## PROBLEM TO WORK ON
Find the word "some" in the material below and gather every line that contains it.

## SUPPLIED DATA

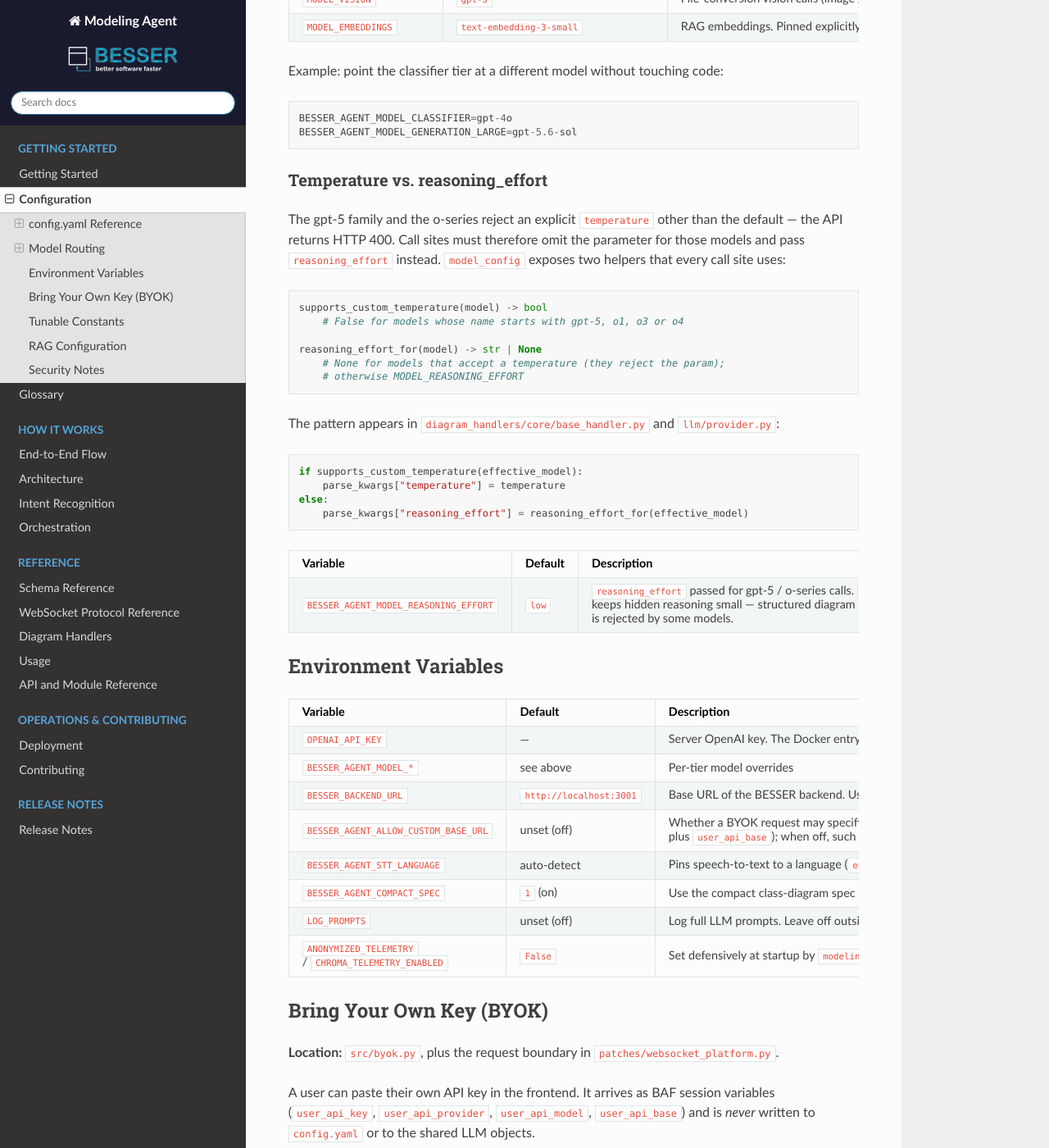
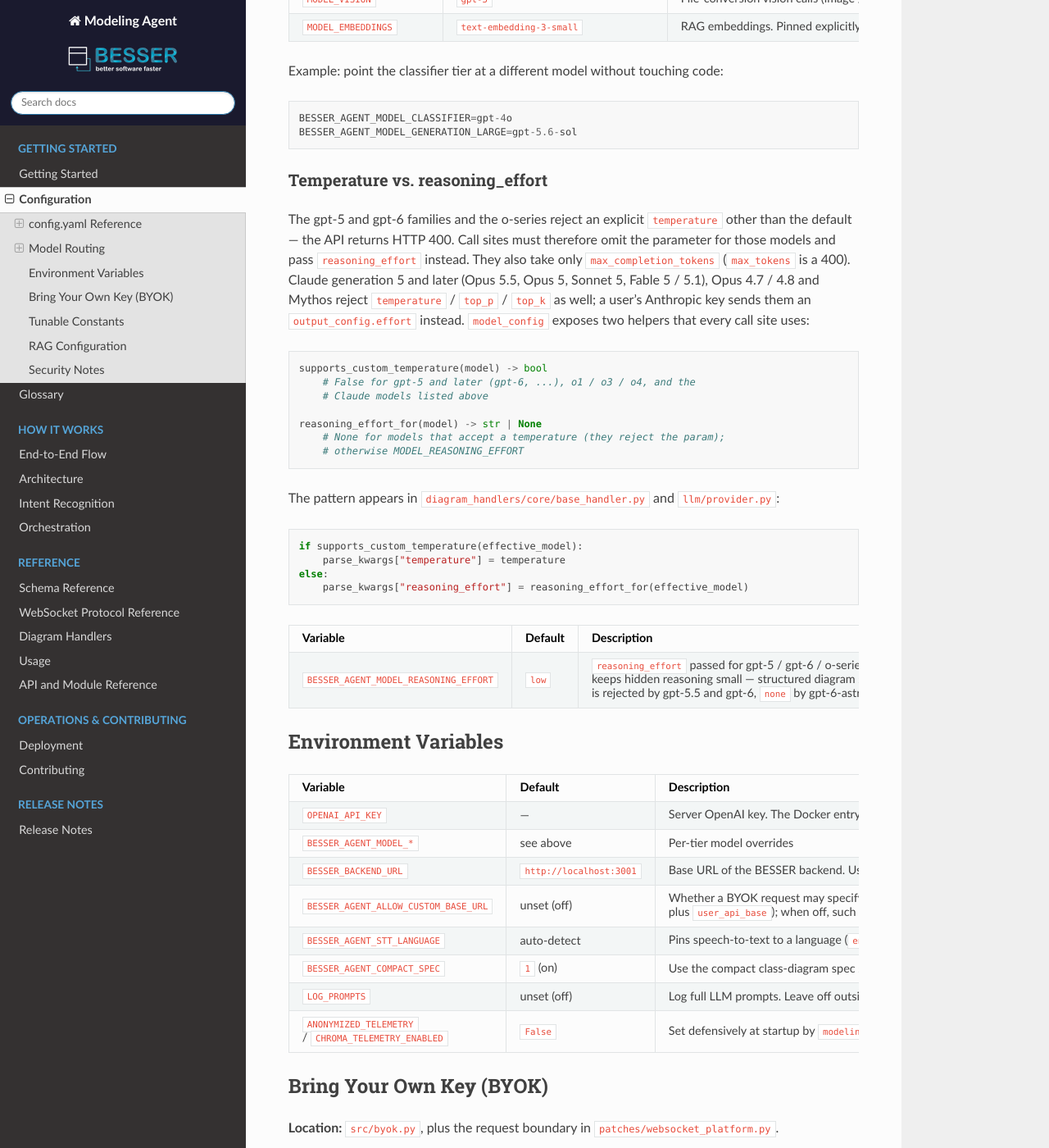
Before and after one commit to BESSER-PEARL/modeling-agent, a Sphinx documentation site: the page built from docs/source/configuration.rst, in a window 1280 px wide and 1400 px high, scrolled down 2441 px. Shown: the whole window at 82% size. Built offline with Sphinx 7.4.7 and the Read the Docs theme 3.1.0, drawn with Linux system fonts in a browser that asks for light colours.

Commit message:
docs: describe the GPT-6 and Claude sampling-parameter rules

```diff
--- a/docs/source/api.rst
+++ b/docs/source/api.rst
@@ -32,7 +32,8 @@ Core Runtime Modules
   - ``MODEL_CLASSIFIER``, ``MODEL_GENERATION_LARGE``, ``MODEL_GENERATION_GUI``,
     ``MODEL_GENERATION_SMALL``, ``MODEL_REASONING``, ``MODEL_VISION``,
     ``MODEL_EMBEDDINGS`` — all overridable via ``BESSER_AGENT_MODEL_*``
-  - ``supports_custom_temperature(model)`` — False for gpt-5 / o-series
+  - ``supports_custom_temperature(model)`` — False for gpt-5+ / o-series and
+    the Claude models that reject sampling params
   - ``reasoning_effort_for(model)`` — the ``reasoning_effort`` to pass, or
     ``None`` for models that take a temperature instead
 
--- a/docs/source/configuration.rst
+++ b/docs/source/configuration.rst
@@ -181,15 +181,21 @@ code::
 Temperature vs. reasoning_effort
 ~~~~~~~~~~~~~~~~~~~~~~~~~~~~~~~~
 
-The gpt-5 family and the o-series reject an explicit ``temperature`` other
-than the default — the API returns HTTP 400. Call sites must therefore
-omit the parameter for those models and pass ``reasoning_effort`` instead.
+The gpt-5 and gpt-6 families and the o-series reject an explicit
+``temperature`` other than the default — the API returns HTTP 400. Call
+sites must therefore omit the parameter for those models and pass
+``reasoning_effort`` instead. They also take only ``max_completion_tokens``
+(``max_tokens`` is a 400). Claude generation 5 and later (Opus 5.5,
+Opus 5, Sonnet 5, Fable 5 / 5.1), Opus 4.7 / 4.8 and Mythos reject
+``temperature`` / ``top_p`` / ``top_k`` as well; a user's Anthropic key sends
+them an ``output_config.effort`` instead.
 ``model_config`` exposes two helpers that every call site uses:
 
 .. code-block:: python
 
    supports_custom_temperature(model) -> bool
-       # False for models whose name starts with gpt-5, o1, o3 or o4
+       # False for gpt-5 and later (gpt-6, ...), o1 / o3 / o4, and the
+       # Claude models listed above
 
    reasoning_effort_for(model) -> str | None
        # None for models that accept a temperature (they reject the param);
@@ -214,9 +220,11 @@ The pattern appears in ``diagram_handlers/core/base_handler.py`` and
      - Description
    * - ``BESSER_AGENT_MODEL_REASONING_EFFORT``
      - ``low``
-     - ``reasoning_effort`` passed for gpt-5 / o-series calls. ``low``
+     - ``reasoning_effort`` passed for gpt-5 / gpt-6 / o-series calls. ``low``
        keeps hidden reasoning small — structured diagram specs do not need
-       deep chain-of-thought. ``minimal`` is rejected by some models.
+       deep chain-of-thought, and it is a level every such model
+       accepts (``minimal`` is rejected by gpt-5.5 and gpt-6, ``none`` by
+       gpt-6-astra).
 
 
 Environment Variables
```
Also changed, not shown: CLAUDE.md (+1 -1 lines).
* * *
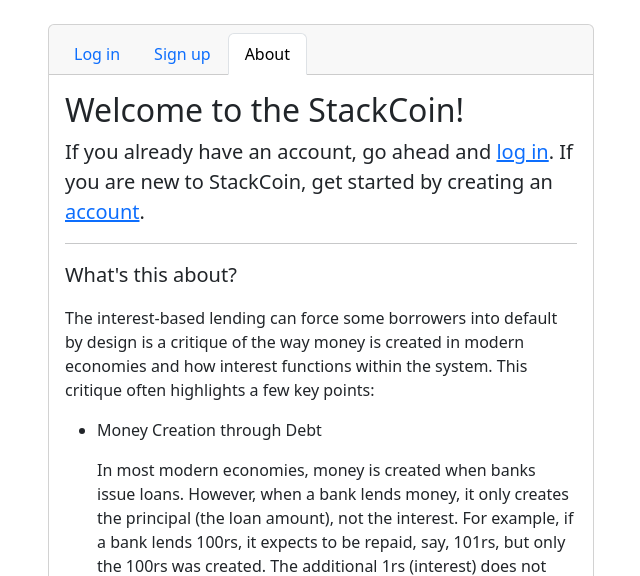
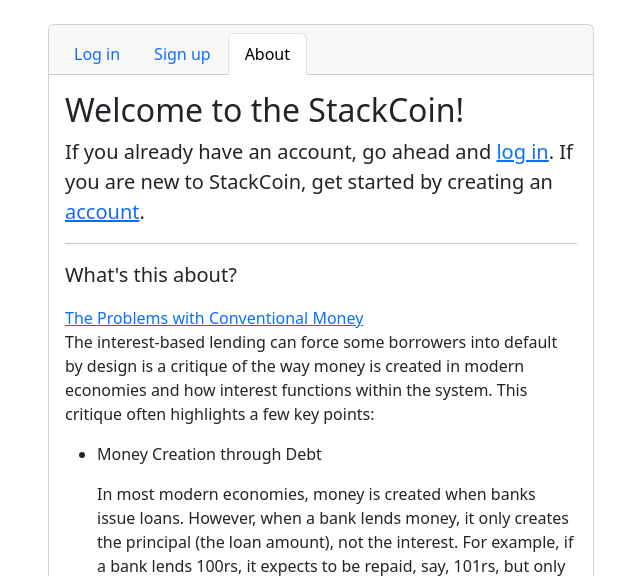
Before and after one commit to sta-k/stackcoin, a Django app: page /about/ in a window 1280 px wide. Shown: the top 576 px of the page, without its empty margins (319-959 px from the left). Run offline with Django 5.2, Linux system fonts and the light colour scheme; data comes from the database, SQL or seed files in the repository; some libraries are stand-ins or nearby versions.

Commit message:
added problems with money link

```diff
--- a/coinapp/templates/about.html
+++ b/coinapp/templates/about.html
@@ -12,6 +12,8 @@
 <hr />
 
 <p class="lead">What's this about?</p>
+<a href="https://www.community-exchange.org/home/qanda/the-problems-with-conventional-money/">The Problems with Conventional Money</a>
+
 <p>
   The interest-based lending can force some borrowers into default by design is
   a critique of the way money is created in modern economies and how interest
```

## EXERCISE OUTPUT
-       deep chain-of-thought. ``minimal`` is rejected by some models.
Before and after one commit to sta-k/stackcoin, a Django app: page /about/ in a window 1280 px wide. Shown: the top 576 px of the page, without its empty margins (319-959 px from the left). Run offline with Django 5.2, Linux system fonts and the light colour scheme; data comes from the database, SQL or seed files in the repository; some libraries are stand-ins or nearby versions.
   The interest-based lending can force some borrowers into default by design is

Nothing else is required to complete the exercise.